Similar to other technologies, the device enables many to assume that “growing older without aging” (Katz & Marshall, 2003
) is possible, indeed, normal, via the right medical procedures. Because medicine has contributed so powerfully to cultural assumptions about the malleability of the body and the promise for better health into late life (Rose, 2007
) patients expect these technologies to make them ‘feel like themselves,’ that is, to feel the way they did prior to the worsening of their disease (Shim, Russ, & Kaufman, 2007
). There is no natural end point for these aspirations. The fact and inevitability of their eventual failure is not acknowledged.
Importantly, these devices do not ‘act’ alone (Mol, 2008

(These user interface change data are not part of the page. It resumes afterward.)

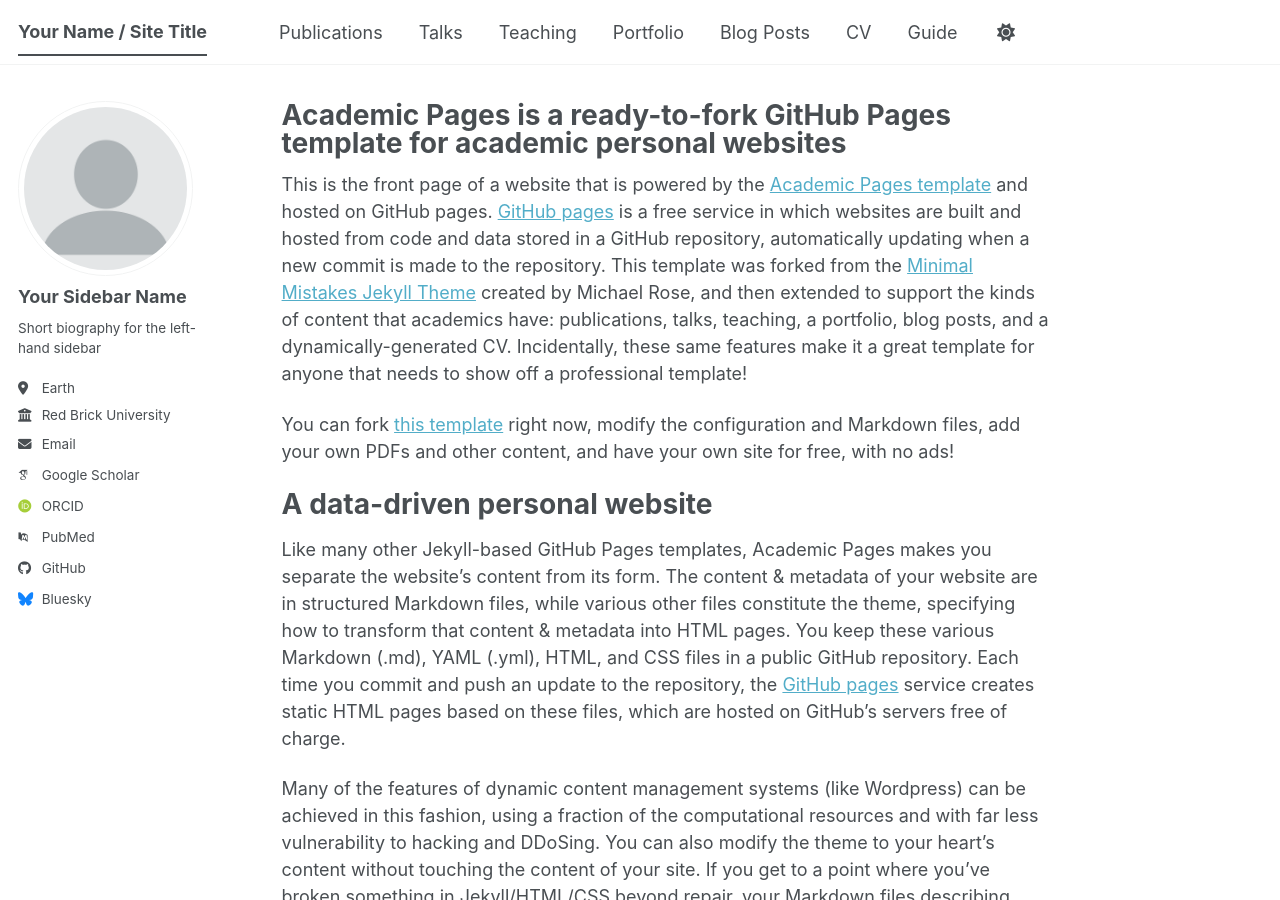
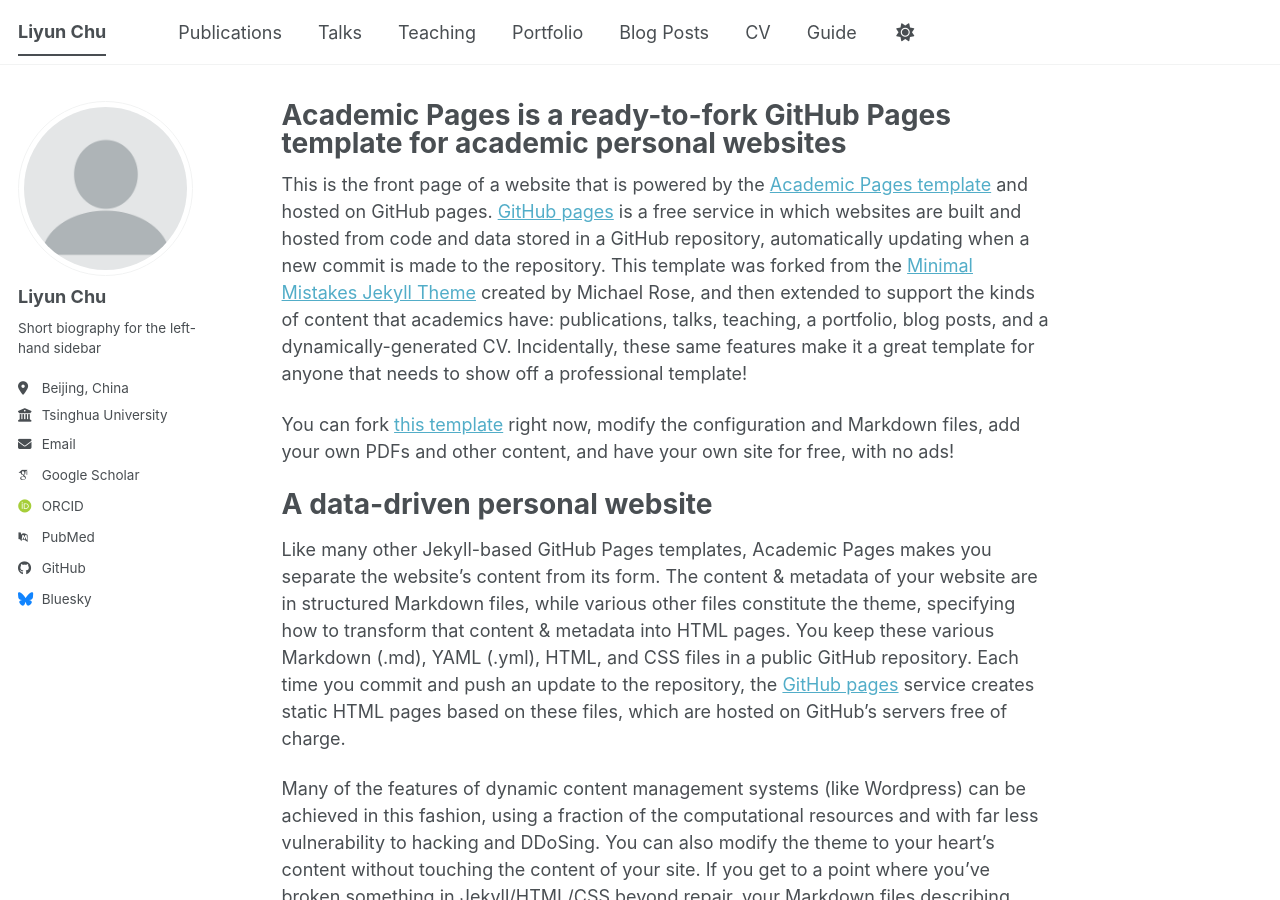
Before and after one commit to MKurisu004/MKurisu004.github.io, a Jekyll site: the page built from _pages/about.md, in a window 1280 px wide and 900 px high. Built offline with Jekyll 4.4.1, drawn with Linux system fonts in a browser that asks for light colours; some web fonts are replaced; a script bundle is joined from its source files by our own code; library files that are not in the unit come from our copies.

Commit message:
Update _config.yml

```diff
--- a/_config.yml
+++ b/_config.yml
@@ -9,7 +9,7 @@
 # Basic Site Settings
 locale                   : "en-US"
 site_theme               : "default" # The available themes options are "default", "air", "sunrise", "mint", "dirt" and "contrast"
-title                    : "Your Name / Site Title"
+title                    : "Liyun Chu"
 title_separator          : "-"
 name                     : &name "Your Name"
 description              : &description "Your Name's academic portfolio"   # Update this with a general description of your site, this is the default if not overridden by a page
@@ -24,13 +24,13 @@
 author:
   # Biographic information
   avatar           : "profile.png"
-  name             : "Your Sidebar Name"
+  name             : "Liyun Chu"
   pronouns         : # example: "she/her"
   bio              : "Short biography for the left-hand sidebar"
-  location         : "Earth"
-  employer         : "Red Brick University"
+  location         : "Beijing, China"
+  employer         : "Tsinghua University"
   uri              : # URL
-  email            : "none@example.org"
+  email            : "zhuly23@mails.tsinghua.edu.cn"
 
   # Academic websites
   academia         : # URL
```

). Together, the availability and use of more clinical options at ever older ages, their proven efficacy for certain populations in reducing symptoms and pushing back mortality, the subsequent need for physicians to offer what has become routinized as ‘best’ in terms of mortality reduction, and the expanded clinical goals that result – to treat increasing heart failure and risk of death with the best and usually newest tools available for as long as possible – promote the notion that the corporeal symptoms of aging and decline can be treated always
). That notion is not as pervasive in European countries (although the situation there is changing [see, for example Heath, 2010
]), where state-mandated limitations to health care resources are more robust than in the US. (Fairfield, 2010
The ironic feature of the device is not yet apparent to Mr. Albert because the topic of prolonging advanced heart failure is not mentioned. In addition, Mr. Albert is not (yet) aware of what other research has revealed (Pollock 2008
) – that some persons with ICDs become acutely aware of how they will not die, that “terror” is frequently associated with receiving a shock and that there is fear of receiving multiple shocks and then dying. In short, we do not know if Mr. Albert will experience a feeling of the foreshadowing of death and if the fact that he is over 80 matters in that regard. We do not know, also, to what extent the device will extend his time of living with increasing heart failure.
Like Mr. Albert, a growing number of older individuals who receive these devices are enabled to live with progressive heart failure. They then may become candidates for even more complex implantable therapies – such as the left ventricular assist device (LVAD), a mechanical pump that enables a severely weakened heart to pump blood through the body. Increased use of the ICD as ordinary, standard treatment to stave off death paves the way for more practitioners and patients to consider treating end-stage heart failure later, with even more invasive and powerful devices that have the ability both to extend life and prolong dying.